(Before-and-after change data)

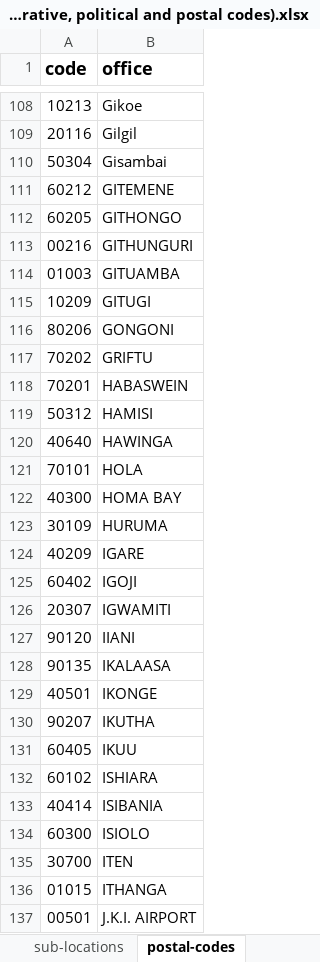
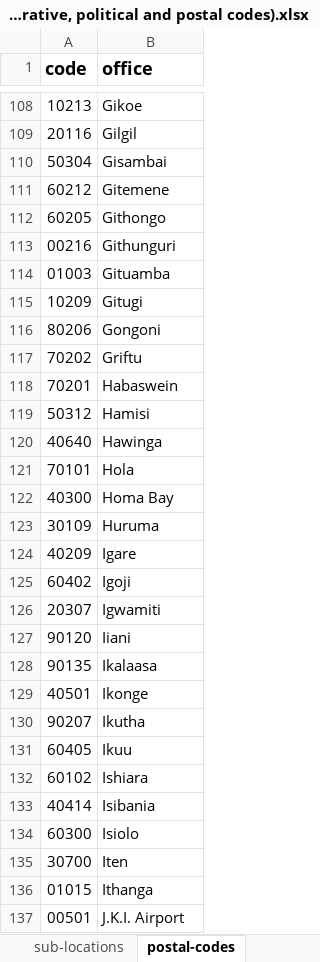
Before and after one commit to njoguamos/kenya-demographics-units, an Excel workbook: src/all-Kenya-demographics-units-(adimistrative, political and postal codes).xlsx, sheet postal-codes, drawn as a sheet; only a part is shown, gaps mark what is left out; values as stored, in another font and other column widths than the file's, no borders; the diff covers the shown part only; the diff names each change by its address in the sheet, - before the commit and + after, or states it on an @@ line.

```diff
--- a/src/all-Kenya-demographics-units-(adimistrative, political and postal codes).xlsx (sheet postal-codes)
+++ b/src/all-Kenya-demographics-units-(adimistrative, political and postal codes).xlsx (sheet postal-codes)
-B111 (office): GITEMENE
+B111 (office): Gitemene
-B112 (office): GITHONGO
+B112 (office): Githongo
-B113 (office): GITHUNGURI
+B113 (office): Githunguri
-B114 (office): GITUAMBA
+B114 (office): Gituamba
-B115 (office): GITUGI
+B115 (office): Gitugi
-B116 (office): GONGONI
+B116 (office): Gongoni
-B117 (office): GRIFTU
+B117 (office): Griftu
-B118 (office): HABASWEIN
+B118 (office): Habaswein
-B119 (office): HAMISI
+B119 (office): Hamisi
-B120 (office): HAWINGA
+B120 (office): Hawinga
-B121 (office): HOLA
+B121 (office): Hola
-B122 (office): HOMA BAY
+B122 (office): Homa Bay
-B123 (office): HURUMA
+B123 (office): Huruma
-B124 (office): IGARE
+B124 (office): Igare
-B125 (office): IGOJI
+B125 (office): Igoji
-B126 (office): IGWAMITI
+B126 (office): Igwamiti
-B127 (office): IIANI
+B127 (office): Iiani
-B128 (office): IKALAASA
+B128 (office): Ikalaasa
-B129 (office): IKONGE
+B129 (office): Ikonge
-B130 (office): IKUTHA
+B130 (office): Ikutha
-B131 (office): IKUU
+B131 (office): Ikuu
-B132 (office): ISHIARA
+B132 (office): Ishiara
-B133 (office): ISIBANIA
+B133 (office): Isibania
-B134 (office): ISIOLO
+B134 (office): Isiolo
-B135 (office): ITEN
+B135 (office): Iten
-B136 (office): ITHANGA
+B136 (office): Ithanga
-B137 (office): J.K.I. AIRPORT
+B137 (office): J.K.I. Airport
```
Also changed, not shown: 494 edited cells elsewhere in this sheet, sheet all-political-units, sheet Wards, sheet sub-counties, sheet Contituencies, sheet all-administrative-units, sheet Counties, 23 other files.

◆ Task: Print every entry above again without changing a word, and omit the pictures.

◆ Answer section:
Before and after one commit to njoguamos/kenya-demographics-units, an Excel workbook: src/all-Kenya-demographics-units-(adimistrative, political and postal codes).xlsx, sheet postal-codes, drawn as a sheet; only a part is shown, gaps mark what is left out; values as stored, in another font and other column widths than the file's, no borders; the diff covers the shown part only; the diff names each change by its address in the sheet, - before the commit and + after, or states it on an @@ line.

```diff
--- a/src/all-Kenya-demographics-units-(adimistrative, political and postal codes).xlsx (sheet postal-codes)
+++ b/src/all-Kenya-demographics-units-(adimistrative, political and postal codes).xlsx (sheet postal-codes)
-B111 (office): GITEMENE
+B111 (office): Gitemene
-B112 (office): GITHONGO
+B112 (office): Githongo
-B113 (office): GITHUNGURI
+B113 (office): Githunguri
-B114 (office): GITUAMBA
+B114 (office): Gituamba
-B115 (office): GITUGI
+B115 (office): Gitugi
-B116 (office): GONGONI
+B116 (office): Gongoni
-B117 (office): GRIFTU
+B117 (office): Griftu
-B118 (office): HABASWEIN
+B118 (office): Habaswein
-B119 (office): HAMISI
+B119 (office): Hamisi
-B120 (office): HAWINGA
+B120 (office): Hawinga
-B121 (office): HOLA
+B121 (office): Hola
-B122 (office): HOMA BAY
+B122 (office): Homa Bay
-B123 (office): HURUMA
+B123 (office): Huruma
-B124 (office): IGARE
+B124 (office): Igare
-B125 (office): IGOJI
+B125 (office): Igoji
-B126 (office): IGWAMITI
+B126 (office): Igwamiti
-B127 (office): IIANI
+B127 (office): Iiani
-B128 (office): IKALAASA
+B128 (office): Ikalaasa
-B129 (office): IKONGE
+B129 (office): Ikonge
-B130 (office): IKUTHA
+B130 (office): Ikutha
-B131 (office): IKUU
+B131 (office): Ikuu
-B132 (office): ISHIARA
+B132 (office): Ishiara
-B133 (office): ISIBANIA
+B133 (office): Isibania
-B134 (office): ISIOLO
+B134 (office): Isiolo
-B135 (office): ITEN
+B135 (office): Iten
-B136 (office): ITHANGA
+B136 (office): Ithanga
-B137 (office): J.K.I. AIRPORT
+B137 (office): J.K.I. Airport
```
Also changed, not shown: 494 edited cells elsewhere in this sheet, sheet all-political-units, sheet Wards, sheet sub-counties, sheet Contituencies, sheet all-administrative-units, sheet Counties, 23 other files.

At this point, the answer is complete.